Climate Change Can Increase Volcanic Activity
A new study claims that rapid glacial melting and the rise in sea levels could result in a significant rise in volcanic eruptions.
Earlier studies have suggested that volcanic eruptions can alter the Earth's climate for short and long periods of time.
But a team of researchers from GEOMAR - Helmholtz Centre for Ocean Research Kiel in Germany and Harvard University have found that rapid climate change in the last one million years caused rapid melting of glaciers and increase in sea levels. This resulted in the rise in volcanic eruptions, according to LiveScience.
The research team analyzed the sediment cores drilled from the oceans off South and Central America. The cores gave insight into the history of Earth's climate for the past one million years.
Based on their observations of ash layers that appeared in the sediment cores, experts reconstructed the history of volcanic eruptions in the last 460,000 years. "There were periods when we found significantly more large eruptions than in others," lead author Dr. Steffen Kutterolf, a GEOMAR volcanologist, said in a statement.
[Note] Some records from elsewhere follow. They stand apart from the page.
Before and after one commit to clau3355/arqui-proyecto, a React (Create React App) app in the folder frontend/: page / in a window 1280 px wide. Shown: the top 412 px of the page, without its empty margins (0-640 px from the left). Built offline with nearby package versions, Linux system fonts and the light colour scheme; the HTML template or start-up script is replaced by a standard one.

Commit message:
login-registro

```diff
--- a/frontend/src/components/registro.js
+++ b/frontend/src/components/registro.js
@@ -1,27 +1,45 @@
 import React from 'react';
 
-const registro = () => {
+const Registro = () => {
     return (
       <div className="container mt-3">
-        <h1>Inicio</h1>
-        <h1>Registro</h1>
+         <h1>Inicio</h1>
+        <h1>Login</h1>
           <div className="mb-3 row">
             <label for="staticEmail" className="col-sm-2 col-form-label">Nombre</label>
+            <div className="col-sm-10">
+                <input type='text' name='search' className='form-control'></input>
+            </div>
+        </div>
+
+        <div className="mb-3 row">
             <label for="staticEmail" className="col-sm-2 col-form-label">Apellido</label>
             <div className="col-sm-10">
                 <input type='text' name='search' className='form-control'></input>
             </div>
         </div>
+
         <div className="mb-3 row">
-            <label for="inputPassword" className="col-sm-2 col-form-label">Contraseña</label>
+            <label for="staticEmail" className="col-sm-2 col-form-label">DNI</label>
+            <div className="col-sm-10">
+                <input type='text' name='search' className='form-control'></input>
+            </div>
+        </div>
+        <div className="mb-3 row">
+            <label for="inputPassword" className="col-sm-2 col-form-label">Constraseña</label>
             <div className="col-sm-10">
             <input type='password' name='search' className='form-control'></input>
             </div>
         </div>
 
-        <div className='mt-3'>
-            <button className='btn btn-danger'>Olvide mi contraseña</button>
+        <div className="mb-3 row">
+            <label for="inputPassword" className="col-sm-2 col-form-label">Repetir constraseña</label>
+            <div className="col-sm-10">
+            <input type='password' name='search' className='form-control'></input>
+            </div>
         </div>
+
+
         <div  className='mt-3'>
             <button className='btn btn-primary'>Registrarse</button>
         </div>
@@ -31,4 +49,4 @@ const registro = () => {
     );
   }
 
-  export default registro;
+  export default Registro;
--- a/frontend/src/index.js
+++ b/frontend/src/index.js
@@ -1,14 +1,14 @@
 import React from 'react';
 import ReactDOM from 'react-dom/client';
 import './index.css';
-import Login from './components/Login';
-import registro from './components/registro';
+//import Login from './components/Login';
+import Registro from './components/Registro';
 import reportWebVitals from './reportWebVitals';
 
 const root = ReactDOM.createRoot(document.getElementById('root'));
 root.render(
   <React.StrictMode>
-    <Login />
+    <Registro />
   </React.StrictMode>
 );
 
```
When researchers compared the patterns of volcanic activity with the Earth's climate history, they found that the periods of large volcanic eruptions followed an increase in global temperatures, rapid melting of glaciers and rise in sea levels.
In some regions such as Costa Rica, volcanic activity was higher during periods of rapid glacial melting and sea level rise. Using a computer model, the research team found that rapid glacial melting decreases the pressure on the continents, whereas increasing sea level puts in more pressure on the ocean floor crust.
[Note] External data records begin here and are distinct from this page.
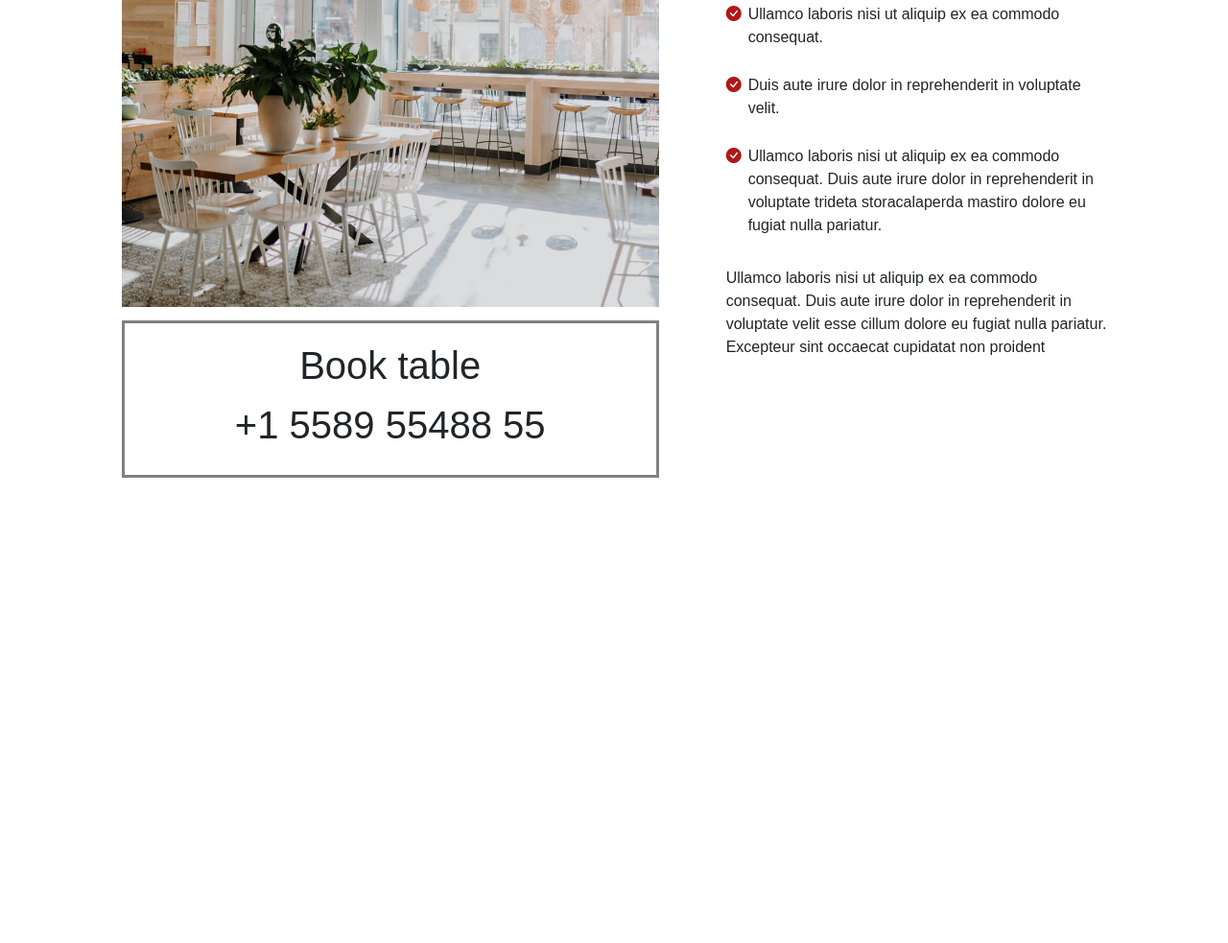
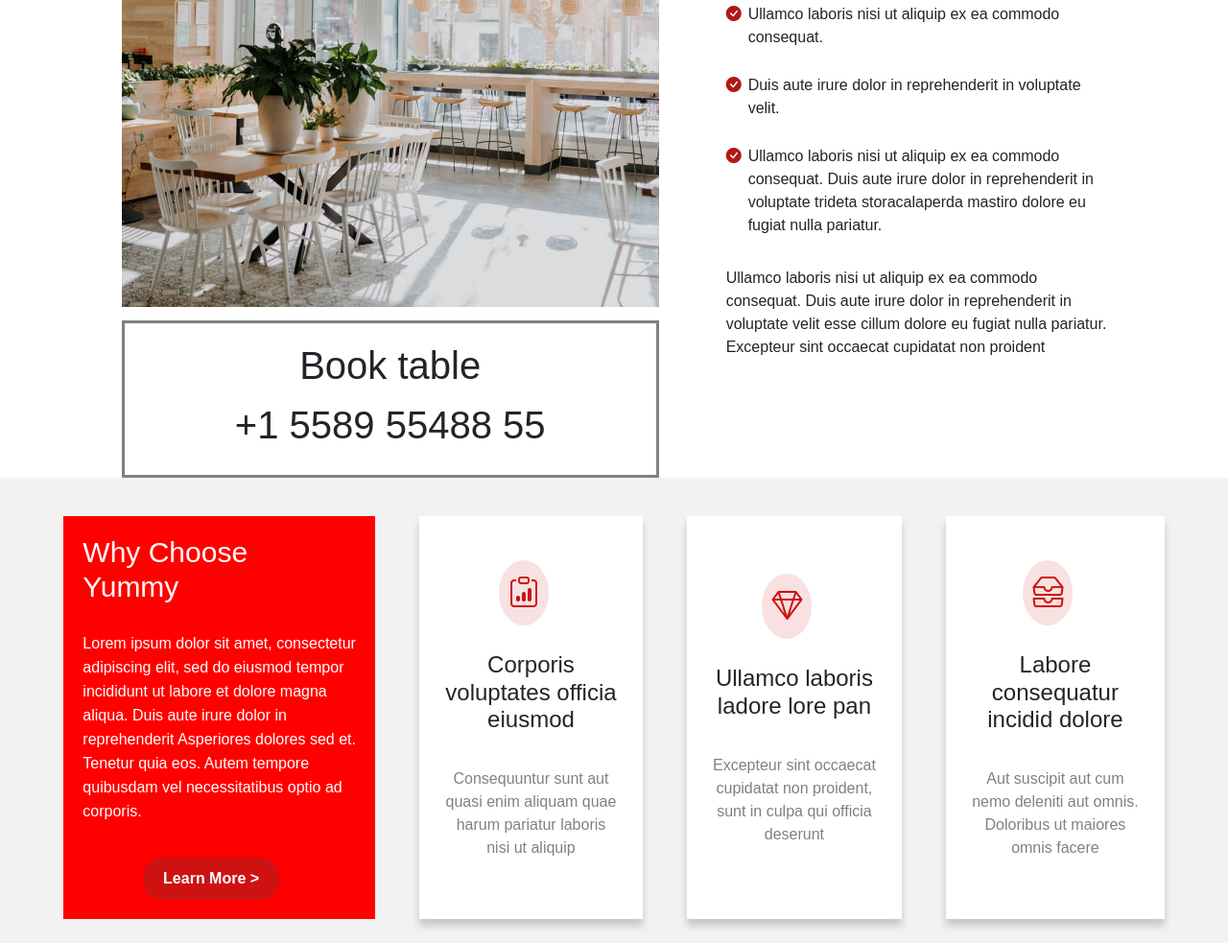
Before and after one commit to zakaria-20/JavaScript_DOM_Final_Project_Zakaria_Salami, a website: page index.html in a window 1280 px wide. Shown: the part 785-1768 px from the top of the page at 96% size. Before the commit the page ends 1283 px from the top, so only its background shows below. Drawn offline with nearby package versions, Linux system fonts and the light colour scheme.

Commit message:
add section3

```diff
--- a/index.html
+++ b/index.html
@@ -96,7 +96,7 @@
 
          </div>
       </section>
-      <!-- <section class="section3" id="section3">
+       <section class="section3" id="section3">
 
         <div class="cards-sec3">
             <div class="card-sec4">
@@ -120,7 +120,7 @@
                 <p>Aut suscipit aut cum<br>nemo deleniti aut omnis.<br>Doloribus ut maiores<br>omnis facere</p>
             </div>
         </div>
-    </section>  -->
+    </section>
 <!--
     <section class="section4">
         <div class="content-sec4">
```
"In times of global warming, the glaciers are melting on the continents relatively quickly. At the same time the sea level rises. The weight on the continents decreases, while the weight on the oceanic tectonic plates increases. Thus, the stress changes withinin the earth to open more routes for ascending magma," said Marion Jegen, a geophysicist at GEOMAR.
It is not clear if man-made warming will have a similar impact on volcanic eruptions. Even if human-caused climate change impacts volcanic activity, the effect would not be seen for centuries as volcanic eruptions do not occur instantly after climate change, Jegen told LiveScience.
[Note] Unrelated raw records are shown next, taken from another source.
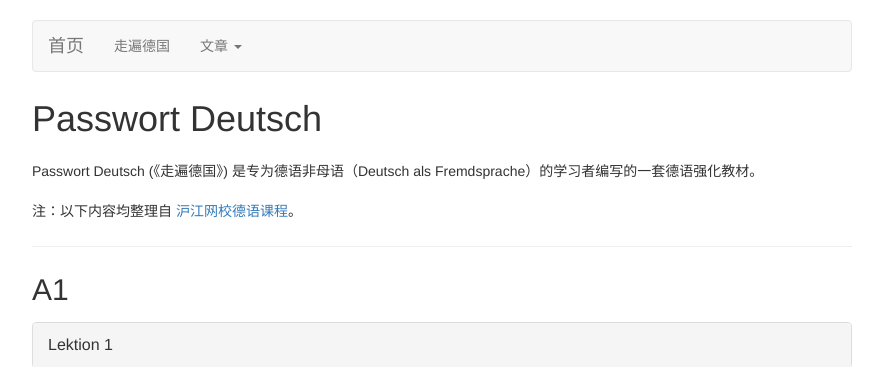
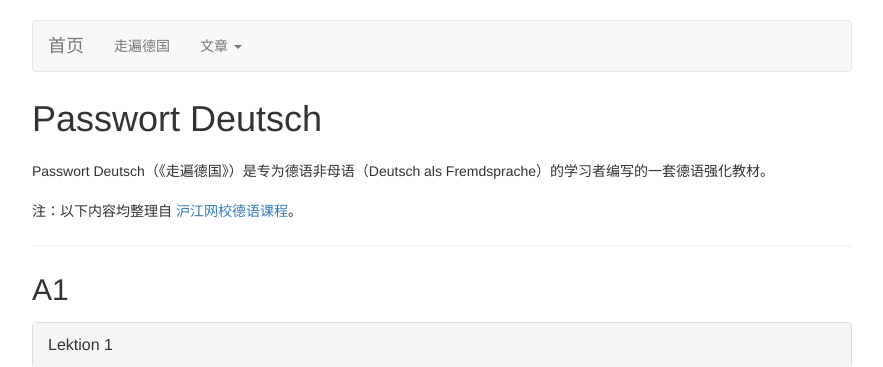
Before and after one commit to Frederick-S/GermanGarden, a Jekyll site: the page built from passwort-deutsch.html, in a window 1280 px wide. Shown: the top 367 px of the page, without its empty margins (198-1081 px from the left). Built offline with Jekyll 4.4.1, drawn with Linux system fonts in a browser that asks for light colours; nearby versions of some CDN libraries.

```diff
--- a/passwort-deutsch.html
+++ b/passwort-deutsch.html
@@ -3,7 +3,7 @@ layout: default
 title: Passwort Deutsch
 ---
 <h1>Passwort Deutsch</h1>
-<p>Passwort Deutsch (《走遍德国》) 是专为德语非母语（Deutsch als Fremdsprache）的学习者编写的一套德语强化教材。</p>
+<p>Passwort Deutsch（《走遍德国》）是专为德语非母语（Deutsch als Fremdsprache）的学习者编写的一套德语强化教材。</p>
 <p>注：以下内容均整理自 <a href="http://class.hujiang.com/">沪江网校德语课程</a>。</p>
 <hr />
 
```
The findings of the study are published in the journal Geology.